WORK REQUEST: Report the count of lines with "through" in the data below, and no other words.

'''

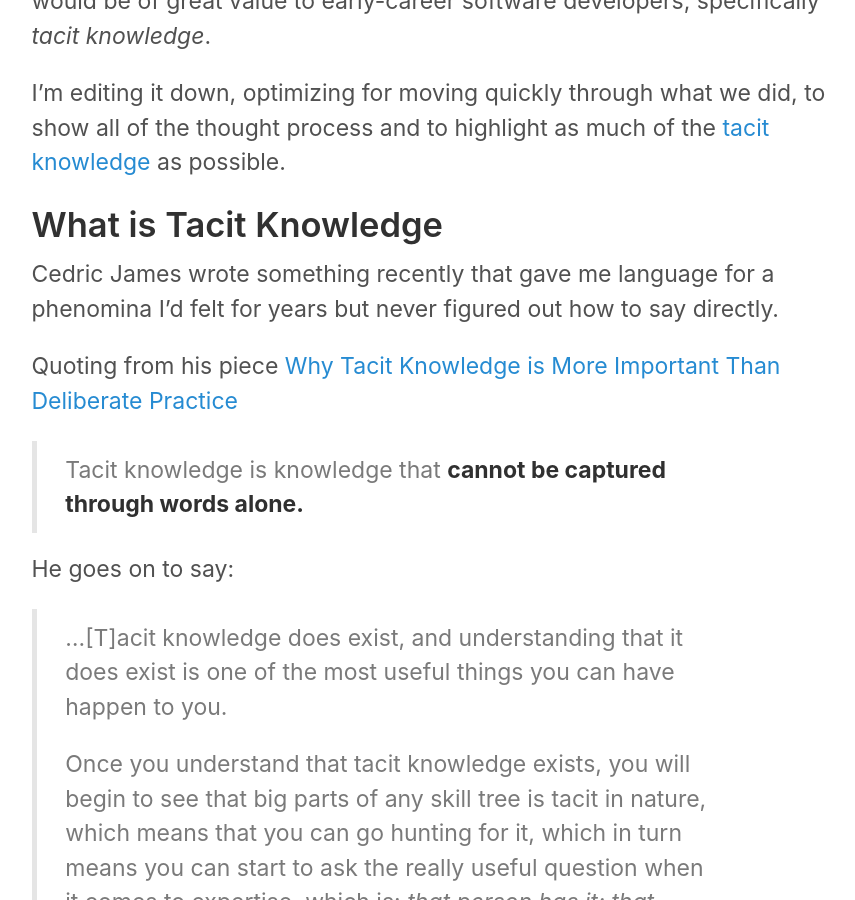
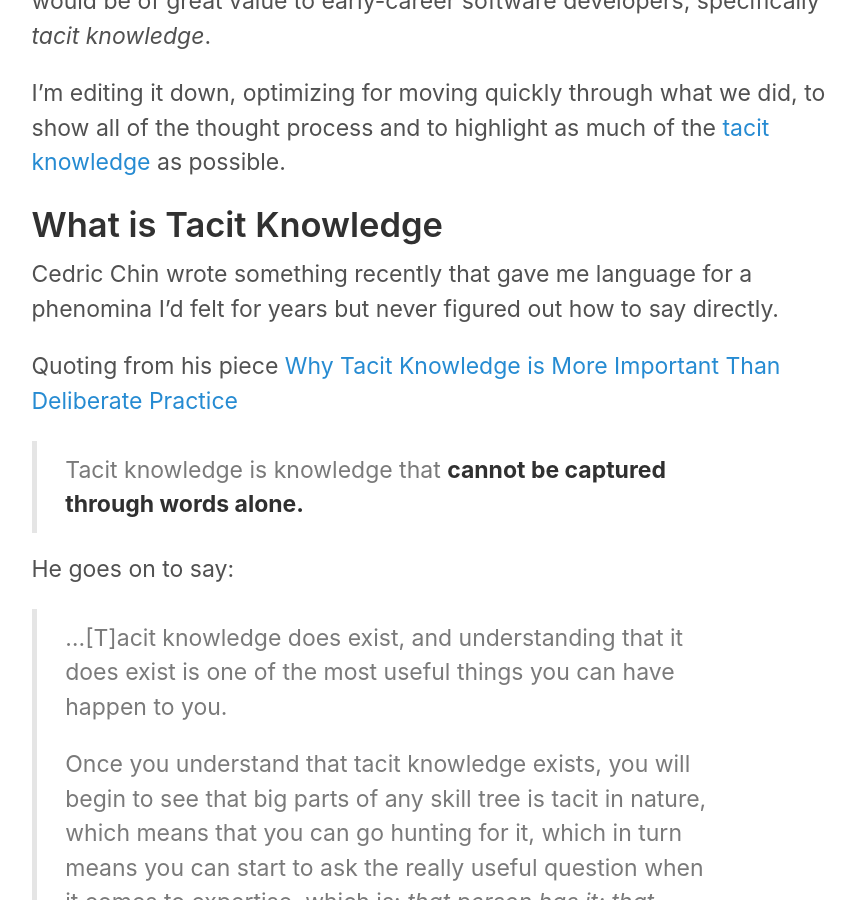
Before and after one commit to josh-works/intermediaterubycom, a Jekyll site: the page built from _pages/matt-swanson-jekyll-bug-p0-introduction.md, in a window 1280 px wide and 900 px high, scrolled down 2492 px. Shown: the whole window, without its empty margins (206-1061 px from the left). Built offline with Jekyll 4.4.1, drawn with Linux system fonts in a browser that asks for light colours; comment, search, counter and statistics services are not loaded; some of the changed text lies outside the part shown.

Commit message:
NOW I have Cedric's name right. :facepalm:

```diff
--- a/_pages/matt-swanson-jekyll-bug-p0-introduction.md
+++ b/_pages/matt-swanson-jekyll-bug-p0-introduction.md
@@ -41,7 +41,7 @@ I'm editing it down, optimizing for moving quickly through what we did, to show
 
 ## What is Tacit Knowledge
 
-Cedric James wrote something recently that gave me language for a phenomina I'd felt for years but never figured out how to say directly.
+Cedric Chin wrote something recently that gave me language for a phenomina I'd felt for years but never figured out how to say directly.
 
 Quoting from his piece [Why Tacit Knowledge is More Important Than Deliberate Practice](https://commoncog.com/blog/tacit-knowledge-is-a-real-thing/)
 
@@ -119,7 +119,7 @@ You would be well justified in expressing some skepticism here.
 
 All of those resources are effective! I'm glad they exist, and I will continue to make use of them for my own learning.
 
-Cedric James linked to [Why books don’t work](https://andymatuschak.org/books/), and I'd recommend you click through and give it a read. Books, lectures, and textbooks all have a role to play, but are substantially less effective at transferring knowledge than nearly everyone recognizes.
+Cedric Chin linked to [Why books don’t work](https://andymatuschak.org/books/), and I'd recommend you click through and give it a read. Books, lectures, and textbooks all have a role to play, but are substantially less effective at transferring knowledge than nearly everyone recognizes.
 
 But all of these resources have the same problem. They are resources _about work_, but they are not resources of _doing the work_.
 
```
Also changed, not shown: _posts/2020-01-31-2019-guiding-principles.md (+1 -1 lines).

'''

ANSWER TO THIS PROBLEM: 3